Oh, man.  I’m really not sure what to say.  It feels like some sort of transgression to share anything about this malt.  So deep and swirling in mystery is it.

This is a drink for lounging in dark jazz bars…for French burlesque music…for untold flings in foreign lands…for loosening your tie and lighting a cigar…for discussing Tom Waits…or reading ‘The Maltese Falcon’.

Exotic and arousing.


Reviewed by:  Curt

– Photo:  Curt

Glenfiddich 18 y.o. Review

Glenfiddich 18 y.o.

43% abv

Score:  87/100


Safe as safe can be.  If you’re a malt enthusiast…you’ll probably want to steer clear.  Perhaps finding this a little…run of the mill.  Or perhaps you’re of the sort that is mature enough in your stylings to simply appreciate a really well-made whisky when you try one.  This is not bells and whistles, flash and pomp, fireworks and sex scenes.  Glenfiddich is quite simple really.  A whisky whose craft will pass into lore as the absolute template on how to not go wrong.

The only problem for this guy?  It’s life’s beautiful mistakes that give this world the character and verve that makes me want to rise every morning.  Take away those bumps in the highway and I’m liable to fall asleep at the wheel.

As a rule…keep your Glensafe.  Nine times out of ten I’ll opt for a Springbank.

Though this may sound disparaging, it’s not particularly meant so (as I hope the score attests).  Just thought you and I should be on the same page going forward.

The nose is rich in heather and gooey honey.  Big ol’ baskets of fruit and armfuls of flowers.  Creamy vanilla ice cream, drizzled in creme caramel.  Red apple.  Berries in cream.  Pancakes and syrup.  Though the oak is becoming slightly more pronounced by this milestone, I still don’t think I would peg this at a full 18 years.  Young and vibrant.
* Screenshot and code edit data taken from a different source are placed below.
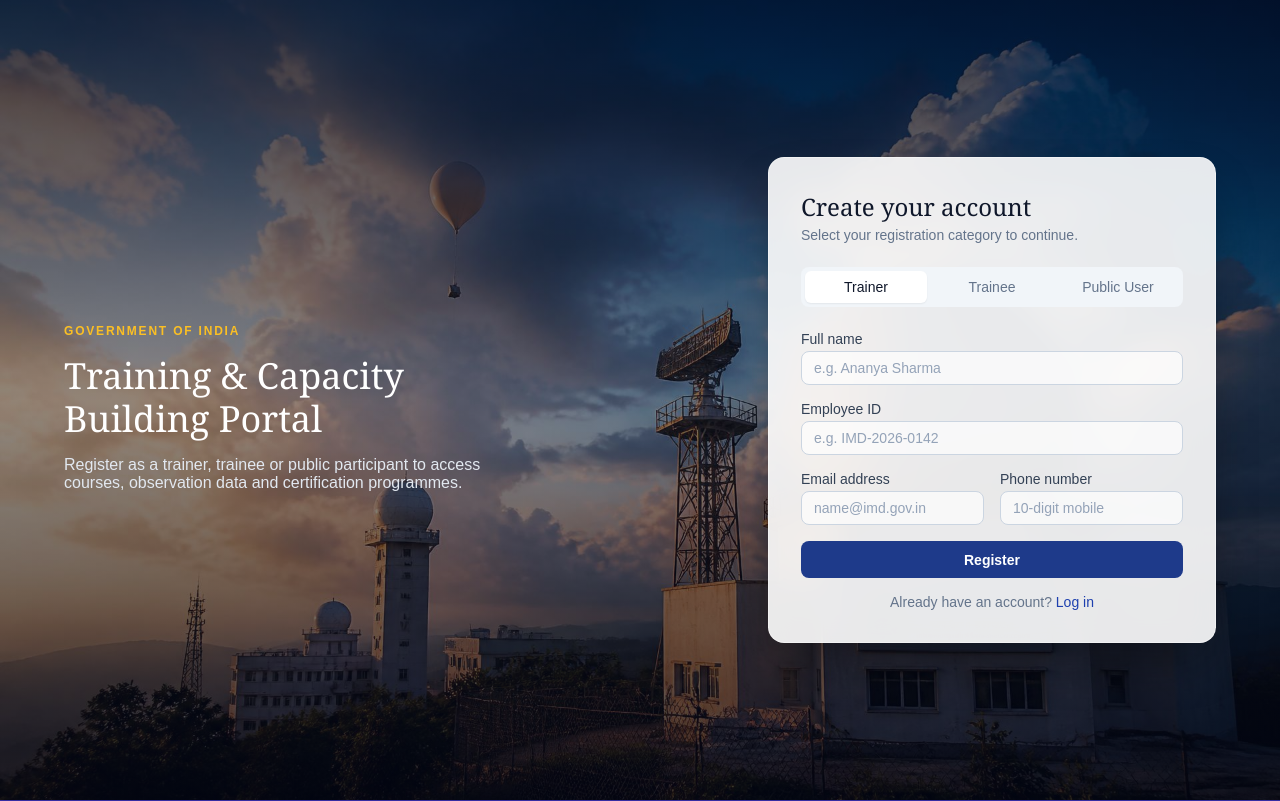
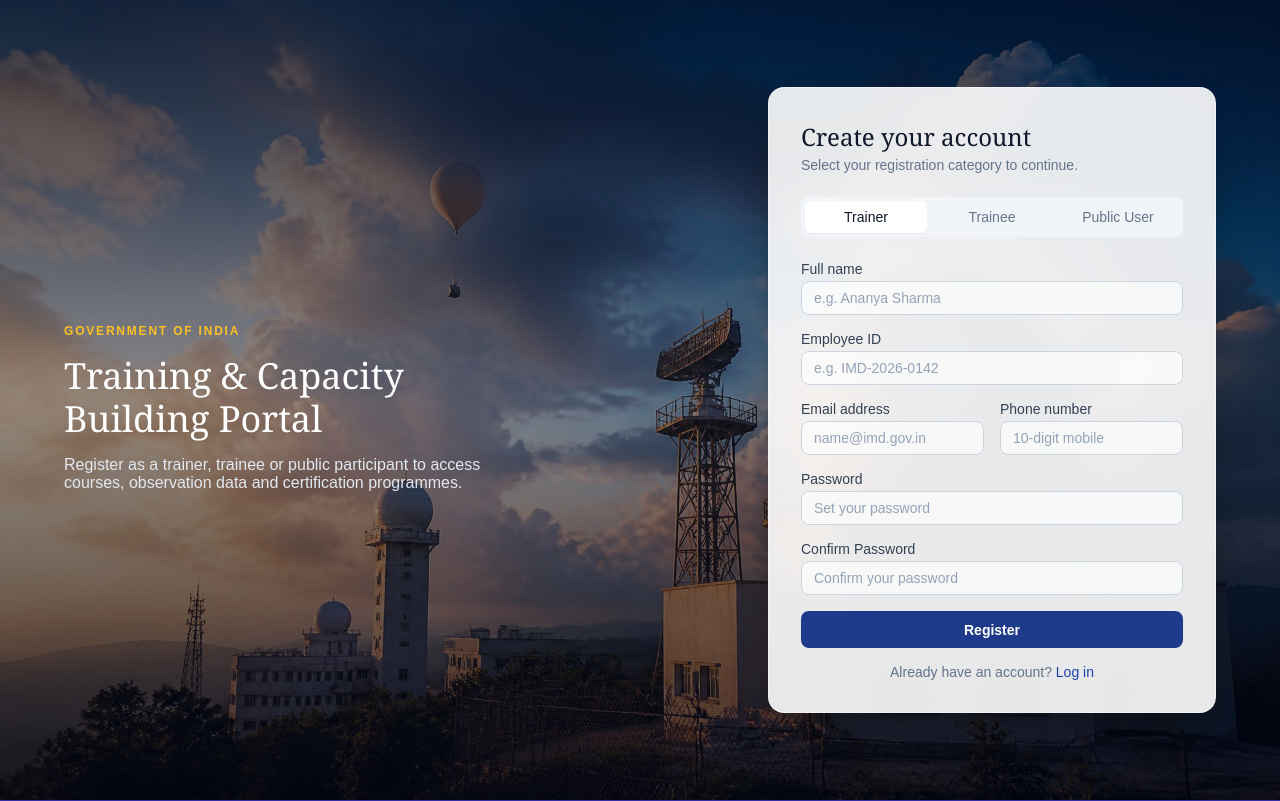
Before and after one commit to Aditya-Aryan-6914/IMD-LMS, a Django app: page / in a window 1280 px wide. Shown: the part 181-982 px from the top of the page. Run offline with Django 5.2, Linux system fonts and the light colour scheme.

Commit message:
feat: Update login and registration templates with improved titles and password fields

```diff
--- a/CapNova/templates/auth/login.html
+++ b/CapNova/templates/auth/login.html
@@ -1,6 +1,6 @@
 {% extends 'base.html' %}
 {% load static %}
-{% block title %}Login{% endblock %}
+{% block title %}IMD Mausam -Login{% endblock %}
 
 
 {% block content %}
--- a/CapNova/templates/auth/register.html
+++ b/CapNova/templates/auth/register.html
@@ -1,6 +1,6 @@
 {% extends 'base.html' %}
 {% load static %}
-{% block title %}Register{% endblock %}
+{% block title %}IMD Mausam -Register{% endblock %}
 
 
 {% block content %}
@@ -77,6 +77,19 @@
               <input type="tel" id="phone" name="phone" required placeholder="10-digit mobile" pattern="[0-9]{10}" />
             </div>
           </div>
+          <div class="form-field">
+            <div class="field-label-row">
+              <label for="password">Password</label>
+            </div>
+            <input type="password" id="password" name="password" required placeholder="Set your password" autocomplete="current-password" />
+          </div>
+          <div class="form-field">
+            <div class="field-label-row">
+              <label for="confirm_password">Confirm Password</label>
+            </div>
+            <input type="password" id="confirm_password" name="confirm_password" required placeholder="Confirm your password" autocomplete="current-password" />
+          </div>
+
 
           <button type="submit" class="submit-btn">Register</button>
         </form>
```
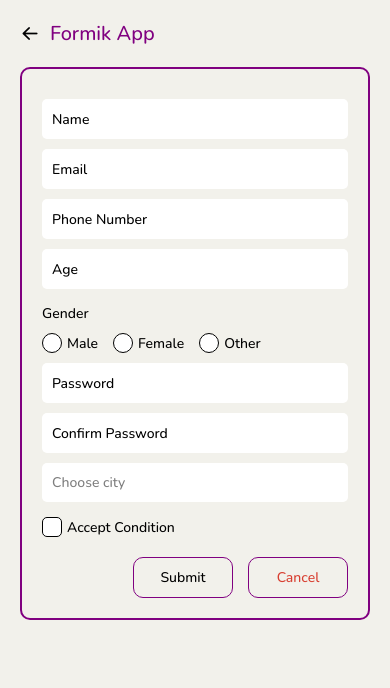
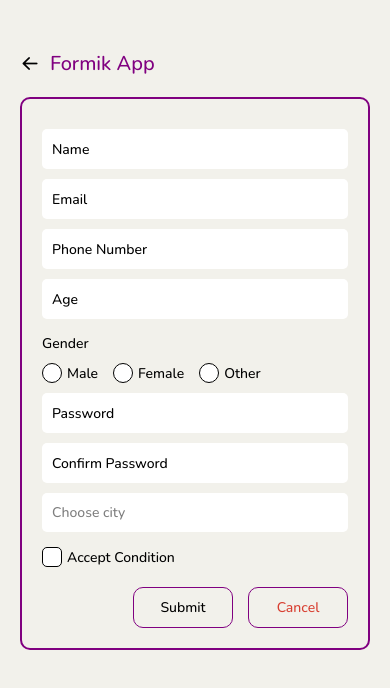
Before and after one commit to MrezaVasebi/rn-advance-topic, a React Native app: screen /FormikApp in a window 390 px wide. Shown: the top 688 px of the page. Built offline with nearby package versions, Linux system fonts and the light colour scheme; what expo-notifications would draw is missing.

Commit message:
refactored: components were refactored

```diff
--- a/App.tsx
+++ b/App.tsx
@@ -1,5 +1,4 @@
 import { useFonts } from "expo-font";
-import { StatusBar, View } from "react-native";
 import { FinalNavigation } from "screens/nav";
 
 export default function App() {
@@ -11,11 +10,5 @@ export default function App() {
     return null;
   }
 
-  return (
-    <View style={{ flex: 1 }}>
-      <StatusBar hidden />
-
-      <FinalNavigation />
-    </View>
-  );
+  return <FinalNavigation />;
 }
--- a/components/RootScreen.tsx
+++ b/components/RootScreen.tsx
@@ -1,20 +1,30 @@
 import { colors } from "@/colors";
 import React from "react";
-import { StatusBar, StyleSheet, View, ViewProps } from "react-native";
+import {
+  SafeAreaView,
+  StatusBar,
+  StyleSheet,
+  View,
+  ViewProps,
+} from "react-native";
 
-interface IRootScreen {
+interface IRootScreen extends ViewProps {
   rootStyle?: object;
 }
 
-const RootScreen = (props: ViewProps & IRootScreen) => {
+const RootScreen = (props: IRootScreen) => {
   return (
-    <View style={{ flex: 1 }}>
+    <>
       <StatusBar hidden />
-
-      <View style={{ ...styles.rootStyle, ...props.rootStyle }}>
-        {props.children}
-      </View>
-    </View>
+      {/* this piece of code is for solving notch problem in android and ios mobiles. */}
+      <SafeAreaView style={{ flex: 0, backgroundColor: colors.bgColor }} />
+      <SafeAreaView style={{ flex: 1, backgroundColor: colors.bgColor }}>
+        <View
+          children={props.children}
+          style={{ ...styles.rootStyle, ...props.rootStyle }}
+        />
+      </SafeAreaView>
+    </>
   );
 };
 
@@ -24,6 +34,6 @@ const styles = StyleSheet.create({
   rootStyle: {
     flex: 1,
     backgroundColor: colors.bgColor,
-    paddingTop: StatusBar.currentHeight,
+    paddingTop: StatusBar.currentHeight <= 24 ? 25 : 15,
   },
 });
--- a/screens/formik/FormikApp.tsx
+++ b/screens/formik/FormikApp.tsx
@@ -14,7 +14,7 @@ const FormikApp = (props: PropsFormikApp) => {
   const hooks = useFormikApp();
 
   return (
-    <RootScreen rootStyle={styles.rootStyle}>
+    <RootScreen>
       <ScrollView
         showsVerticalScrollIndicator={false}
         contentContainerStyle={{ flexGrow: 1 }}
@@ -222,10 +222,6 @@ const FormikApp = (props: PropsFormikApp) => {
 export default FormikApp;
 
 const styles = StyleSheet.create({
-  rootStyle: {
-    flex: 1,
-    paddingTop: 0,
-  },
   container: {
     margin: 20,
     padding: 20,
```
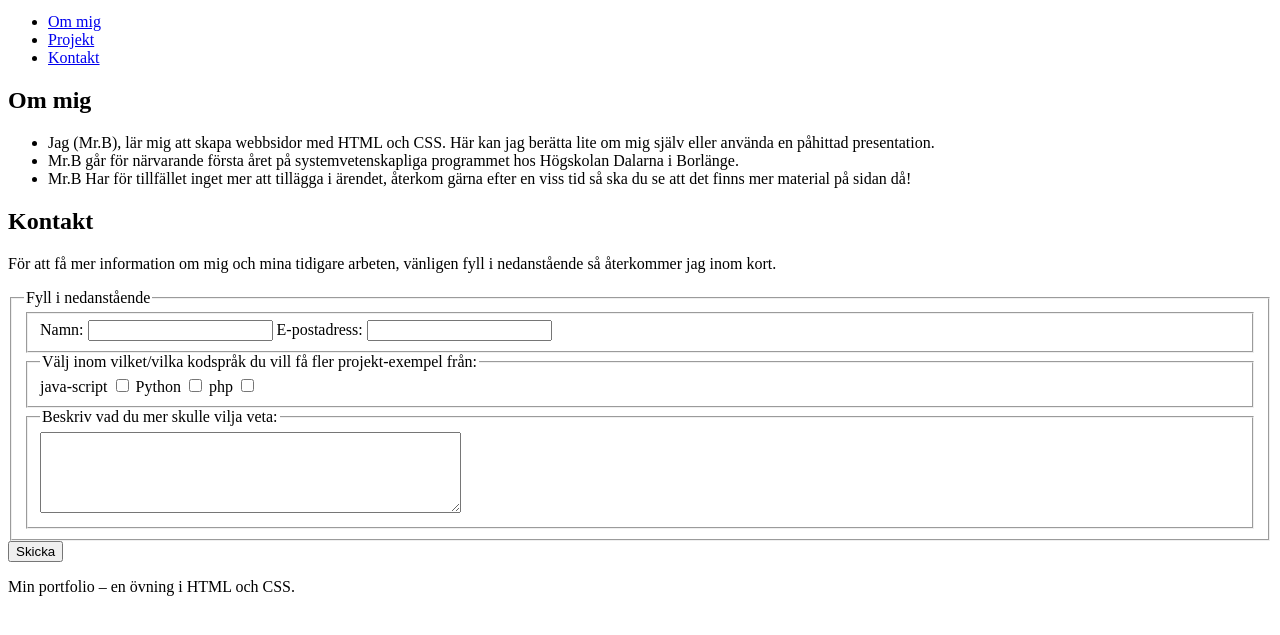
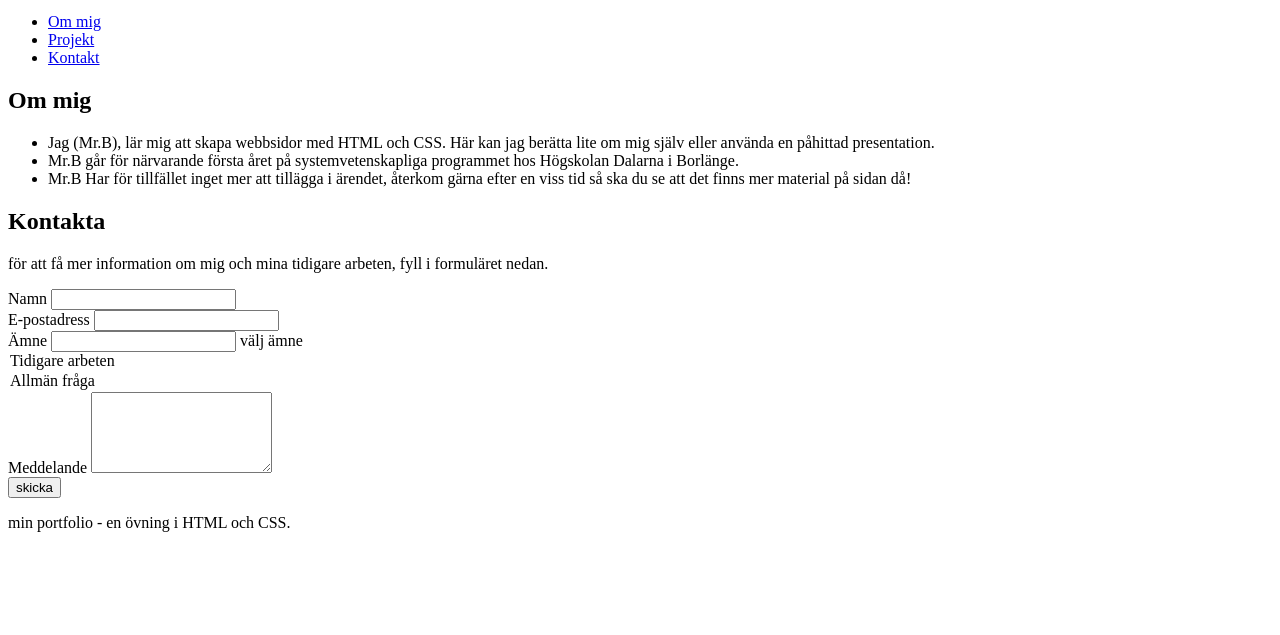
Before and after one commit to Spadel23/Portfolio-, a plain HTML site: page index.html in a window 1280 px wide. Shown: the part 101-736 px from the top of the page. Drawn offline with Linux system fonts and the light colour scheme; a script that the page names is missing.

Commit message:
Jag har skapat kontaktsektionen med rubrik och introtext

```diff
--- a/index.html
+++ b/index.html
@@ -54,97 +54,121 @@
           </li>
         </ul>
       </section>
+       <!-- Kontaktaformulär -->
+      <section id="kontakt">
 
-      <section id="kontakt">
-        <h2>Kontakt</h2>
-        <form action=""></form>
-        <p>
-          För att få mer information om mig och mina tidigare arbeten, vänligen
-          fyll i nedanstående så återkommer jag inom kort.
+        <h2 class="contact__title">Kontakta</h2>
+
+         <p class="contact__text">
+          för att få mer information om mig och mina tidigare arbeten, fyll i formuläret nedan.
           </p>
-        <form class="contact-form" action="/tack.php" method="post">
-          <fieldset>
-            <legend>Fyll i nedanstående</legend>
 
-            <fieldset>
-              <label class="contact-form__label" for="contact-name"
-                >Namn:</label
-              >
-              <input
-                class="contact-form__input"
+          <!--
+
+          ACTION: submit-contact
+          DATA: Kontaktuppgifter och meddelande
+          Target: contact-resultat
+
+          Javascript-krokarna förbereder formuläret för framtida interaktion.
+          -->
+
+          <form class="contact__form"
+          action="tack.php"
+          method="post">
+
+          <!--Namn-->
+          <div class="contact__field">
+
+            <label class="contact__label" for="name">
+              Namn
+            </label>
+
+            <input class="contact__input"
             type="text"
-                id="contact-name"
+            id="name"
             name="name"
             autocomplete="name"
-              />
+            required>
 
-              <label class="contact-form__label" for="contact-email"
-                >E-postadress:</label
-              >
-              <input
-                class="contact-form__input"
+          </div>
+
+          <!--E-post-->
+          <div class="contact__field">
+
+            <label class="contact__label" for="email">
+              E-postadress
+            </label>
+
+            <input class="contact__input"
             type="email"
-                id="contact-email"
+            id="email"
             name="email"
             autocomplete="email"
-              />
-            </fieldset>
+            required>
 
-            <fieldset>
-              <legend>
-                Välj inom vilket/vilka kodspråk du vill få fler projekt-exempel
-                från:
-              </legend>
-              <label class="contact-form__label" for="contact-checkbox"
-                >java-script
+          </div>
+
+          <!--Ämne-->
+          <div class="contact__field">
+
+            <label class="contact__label" for="subject">
+              Ämne
             </label>
-              <input
-                class="contact-form__checkbox"
-                type="checkbox"
-                id="contact-checkbox__js"
-                name="checkbox"
-              />
-              <label class="contact-form__label" for="contact-checkbox">
-                Python
+
+            <input class="contact__input"
+            type="text"
+            id="subject"
+            name="subject"
+            required>
+
+            <optionvalue="">välj ämne</option>
+          <option value="arbete">Tidigare arbeten</option>
+          <option value="fråga">Allmän fråga </option>
+
+          </select>
+
+         </div>
+
+          <!--Meddelande-->
+          <div class="contact__field">
+
+            <label class="contact__label" for="message">
+              Meddelande
             </label>
-              <input
-                class="contact-form__checkbox"
-                type="checkbox"
-                id="contact-checkbox__py"
-                name="checkbox"
-              />
-              <label class="contact-form__label" for="contact-checkbox"
-                >php
-              </label>
-              <input
-                class="contact-form__checkbox"
-                type="checkbox"
-                id="contact-checkbox__php"
-                name="checkbox"
-              />
-            </fieldset>
 
-            <fieldset>
-              <legend>Beskriv vad du mer skulle vilja veta:</legend>
-              <label class="contact-form__label" for="contact-info"> </label>
-              <textarea
-                name="Kundinformation"
+            <textarea class="contact__input"
+            id="message"
+            name="message"
             rows="5"
-                cols="50"
-                class="contact-form__input"
-                id="contact-info"
-                name="info"
-              >
-              </textarea>
-            </fieldset>
-          </fieldset>
-          <button class="contact-form__submit" type="submit">Skicka</button>
+            required></textarea>
+
+          </div>
+
+          <!--Skicka-knapp med JS-krok-->
+          <button class="contact__button"
+          type="submit">
+          skicka
+          </button>
+
+
+          <!--Här kan Javascript visa återkoppling-->
+          <p class="contact__result"
+          data-js-target="polite"></p>
+
           </form>
+
       </section>
+
     </main>
 
+
+    <!--sidfot-->
     <footer class="footer">
-      <p id="footer">Min portfolio – en övning i HTML och CSS.</p>
+
+    <p class="footer__text">
+      min portfolio - en övning i HTML och CSS.
+    </p>
+
     </footer>
   </body>
 </html>
```
Lines whose indentation alone changed are shown as unchanged.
The delivery is just as decisively competent as the nose.  Smooth and unchallengingly sweet.  Creamy vanillins dance with dried fruit and crunchy apple.  Lovely really.  Almost refreshing.

How do you fault a whisky of this quality and consistency?  Simple.  You call it boring.


– Reviewed by:  Curt

– Photo:  Curt

Bruichladdich Blacker Still Review

Bruichladdich Blacker Still

50.7% abv

Score:  87/100


Normally a sulfur note this prevalent would leave me searching for a plant or some other discreet location to dump my drink.  However…and this is a big however…there is something that works here.  Somewhat of a ‘succeeds in spite of itself’ scenario.

Those in fear of bold sherry…kindly take leave.  This is monstrous.  20 years old and I imagine more than a couple of those were spent sucking up grape residue from former sherry wood.

So…the malt.

Sulfur.  Heavy and brooding.  Deeply oiled leather.  Beef in burnt teriyaki sauce (over-caramelized sugars…still carrying some salts).  Dates or figs or what have you.  Cherries in dark chocolate.  Think meaty and spicy.  Also think: “when baking your fruitcake…be sure to turn the oven off in time”.

Sulfur, meatiness and burnt notes carry through to the palate.  The sherry is as dense as a Scottish rain cloud.  Heavy toasted sugars.

I realize that some of the afore-said may not give the most favorable impression, but before forming any preconceptions, re-read the ‘however’ that introduces this review.

One final caveat:

Give this whisky a good 15-20 minutes in the glass before devoting time.  It needs to open up.  I promise you this breathing period will allow a little diffusion of the sulfur flaw, and greatly benefit your enjoyment.


Reviewed by:  Curt

– Photo:  Curt